To my readers: I am still in the process of blog repair. I have heard from a few readers that I need larger type and more contrast. I will fix that. For now, use Ctrl-+ to expand the font. I don’t want any of you going blind over me. 😉
Onto tonight’s topic: asset allocation. So, we had a bad quarter for equities. Not that I can predict things, but I pulled in my horns progressively over the last nine months, culminating in buying a bunch of utilities at the last portfolio reshaping. I own mostly energy, insurance, utilities, and consumer nondurables stocks, with a little tech thrown in for fun. At present, median P/E is around 9, and P/B around 90%, with strong balance sheets, and around 17% of the portfolio in cash. I missed roughly half of the carnage of the last quarter, and this week, I put some money to work, cash falling by 1%.

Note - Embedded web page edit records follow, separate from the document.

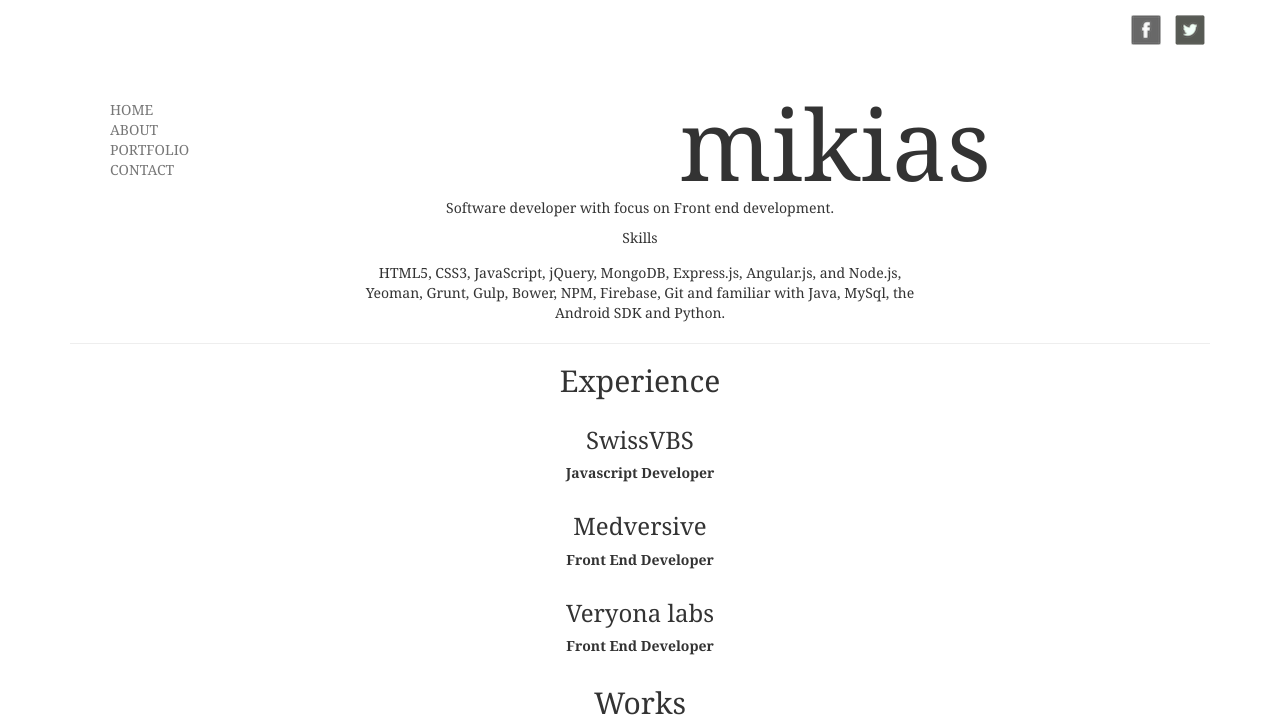
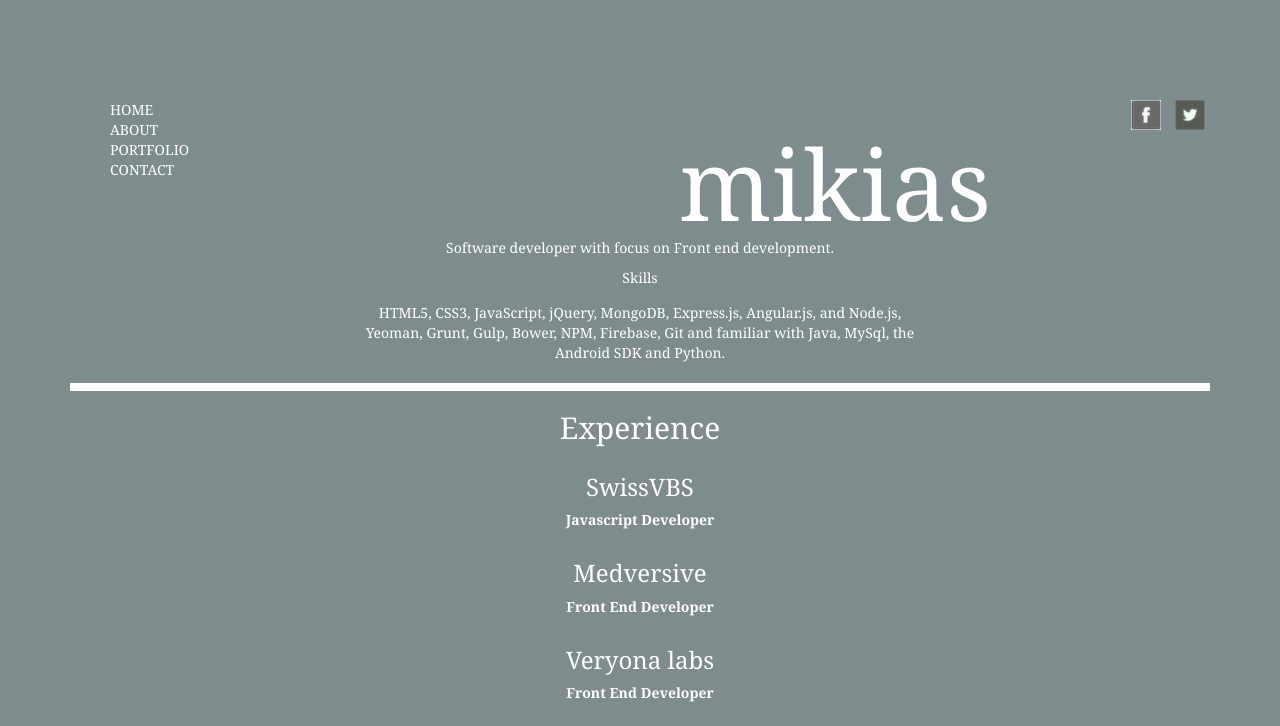
Before and after one commit to mikias10/mikias10.github.io, a plain HTML site: page index.html in a window 1280 px wide. Shown: the top 726 px of the page. Drawn offline with Linux system fonts and the light colour scheme.

Commit message:
modified ui

```diff
--- a/index.html
+++ b/index.html
@@ -13,7 +13,8 @@
 
 <body>
     <div class="container wrap">
-        <div class="social-icons">
+    <div class="field">
+    <div class="social-icons">
             <ul class="list-inline pull-right">
                 <li>
                     <a href="http://www.facebook.com"><img src="images/facebook.png"></a>
@@ -44,6 +45,7 @@
 	<p class="about text-center">HTML5, CSS3, JavaScript, jQuery,
 	MongoDB, Express.js, Angular.js, and Node.js, Yeoman, Grunt, Gulp, Bower, NPM, Firebase, Git and familiar with Java, MySql, the Android SDK and Python.</p>
 </section>
+</div>
 <hr/>
 
 <section class="experience">
--- a/main.css
+++ b/main.css
@@ -3,6 +3,8 @@ body {
 	font-family: Georgia;
 	line-height: 14px/18px;
 	margin: 0 auto;
+	background-color: rgba(127, 140, 141,1.0);
+	color: #fff !important;
 
 }
 
@@ -12,27 +14,47 @@ body {
 	margin-right: 2%;
 	margin: 0 auto;
 }
-
 .explanation {
 	font-size:0.8em;
 }
 
+hr {
+
+	border: 4px solid #fff;
+
+}
 a {
 
-	color: #777;
+	color: #fff;
 	text-decoration: none;
 }
 
 h1 {
 
 	font-size: 40px;
+	color: #fff;
 }
 
 ul li {
 	list-style: none;
+	color: #fff;
 
 }
+p{
+	color: #fff;
+}
 
+h3 {
+	color: #fff;
+}
+
+h2 {
+	color: #fff;
+}
+
+small {
+	color: #fff;
+}
 ul.portfolio >li {
 
 	margin-left: -14%;
```
Also changed, not shown: 1 other file.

So, when are equities cheap? Next question: cheap relative to what? It’s difficult to say when equities are absolutely cheap, but here are some ideas on cheapness:
- Stocks are absolutely cheap when they trade in aggregate at less than book value, or less than 8x trailing earnings. Think of Buffett getting excited back in 1974.
- Stocks are relatively cheap to Baa bonds when the earnings yield of stocks plus 3.9% is above the yield on Baa bonds. But this at present depends on very high profit margins continuing, and sales not shrinking, neither of which are guaranteed.
- When there is significant debt deflation going on, determining cheapness is tough. Better to ignore the market as a whole, and focus on survivability/cheapness. Aim at companies in necessary industries with relatively little debt, strong accounting practices, and cheap to earnings/book/sales.
- I don’t have a good metric for when equities are cheap/dear to commodities. Ideas welcome.
With respect to bonds, credit spreads are not wide enough to make me yell buy, as I did in November 2008 and March 2009. Beyond that, the spread on GSE debt and guaranteed mortgages is thin. TIPS look attractive, as few care about inflation. The US dollar has been strong lately, largely due to weakness in the Euro. I would be light on non-dollar bonds for now.
What we have been experiencing is creeping illiquidity, where the prior stimulus from the Fed and US Government has been declining. There isn’t enough private demand growth to drive the economy, because we need to pay off or compromise on debts. Also, the private sector looks at the growing debts of the government, and gets concerned. How will the government deal with it? Higher taxes, inflation, default? No good scenarios there.
When an economy is overleveraged, there are no good solutions. If sales fall, then corporations will fire more people, and idle more capacity in order to maintain profits near prior levels. High quality bonds do well, but stocks do poorly, until enough debts are paid of or compromised, and the economy can work without the fear of mass insolvency again.
I have written before on a new approach to asset allocation. Broadly, I am looking at a system that:
- Considers the credit cycle first. Great returns typically happen after credit spreads are wide, and are lousy after they are tight.
- Considers the slopes of the Treasury nominal and TIPS curves.
- Looks at the cash flow yield of all asset classes relative to history, relative to other asset class yields, etc.
- Factors in safety provisions for each asset class. Stocks need the most, then junk bonds, then investment grade.
- Looks at the short-run and the long-haul returns of each asset class, attempting to analyze when the short run is way above or far below long-haul trends.
At present, I am still happy playing conservative, because I am less confident about debt deflation than most investors are now. There will come a time to be much more bullish, but it will come after earnings decline, and firms have delevered still further.